THE TASK: Word for word, repeat the data; no picture should appear in the result.

[Edit difference data]
((

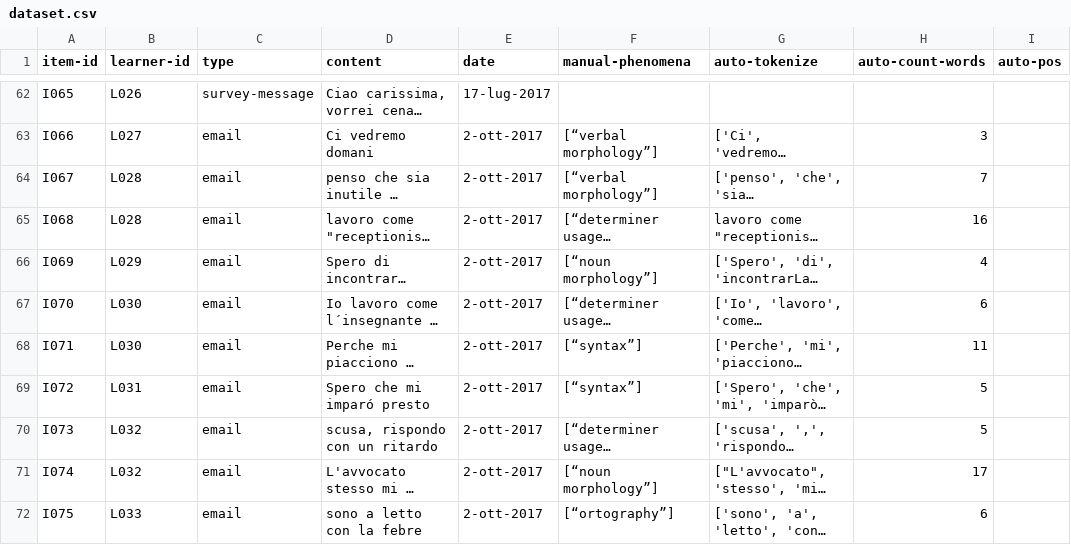
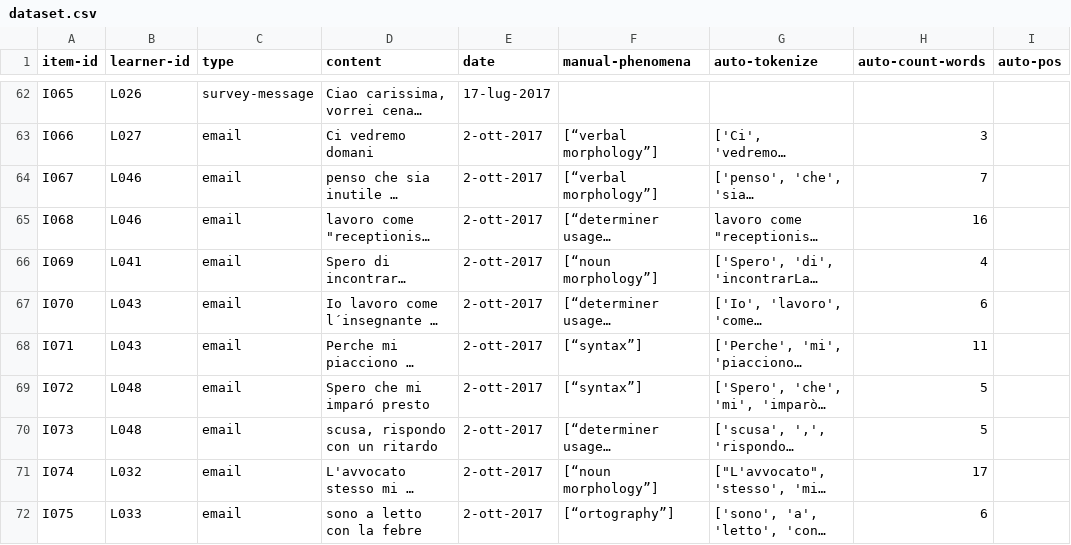
Before and after one commit to Czech-IT/Czech-IT.github.io, a CSV file: _data/dataset.csv, drawn as a sheet; only a part is shown, gaps mark what is left out; long unchanged cells end in …; the diff covers the shown part only; the diff names each change by its address in the sheet, - before the commit and + after, or states it on an @@ line.

Commit message:
new data

```diff
--- a/_data/dataset.csv
+++ b/_data/dataset.csv
-B64:B65 (learner-id): L028
+B64:B65 (learner-id): L046
-B66 (learner-id): L029
+B66 (learner-id): L041
-B67:B68 (learner-id): L030
+B67:B68 (learner-id): L043
-B69 (learner-id): L031
+B69 (learner-id): L048
-B70 (learner-id): L032
+B70 (learner-id): L048
```
Also changed, not shown: 15 added rows, 1 removed row and 29 edited cells elsewhere in this file, _data/learners.csv, 2 other files.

))

OUTPUT OF THE TASK:
Before and after one commit to Czech-IT/Czech-IT.github.io, a CSV file: _data/dataset.csv, drawn as a sheet; only a part is shown, gaps mark what is left out; long unchanged cells end in …; the diff covers the shown part only; the diff names each change by its address in the sheet, - before the commit and + after, or states it on an @@ line.

Commit message:
new data

```diff
--- a/_data/dataset.csv
+++ b/_data/dataset.csv
-B64:B65 (learner-id): L028
+B64:B65 (learner-id): L046
-B66 (learner-id): L029
+B66 (learner-id): L041
-B67:B68 (learner-id): L030
+B67:B68 (learner-id): L043
-B69 (learner-id): L031
+B69 (learner-id): L048
-B70 (learner-id): L032
+B70 (learner-id): L048
```
Also changed, not shown: 15 added rows, 1 removed row and 29 edited cells elsewhere in this file, _data/learners.csv, 2 other files.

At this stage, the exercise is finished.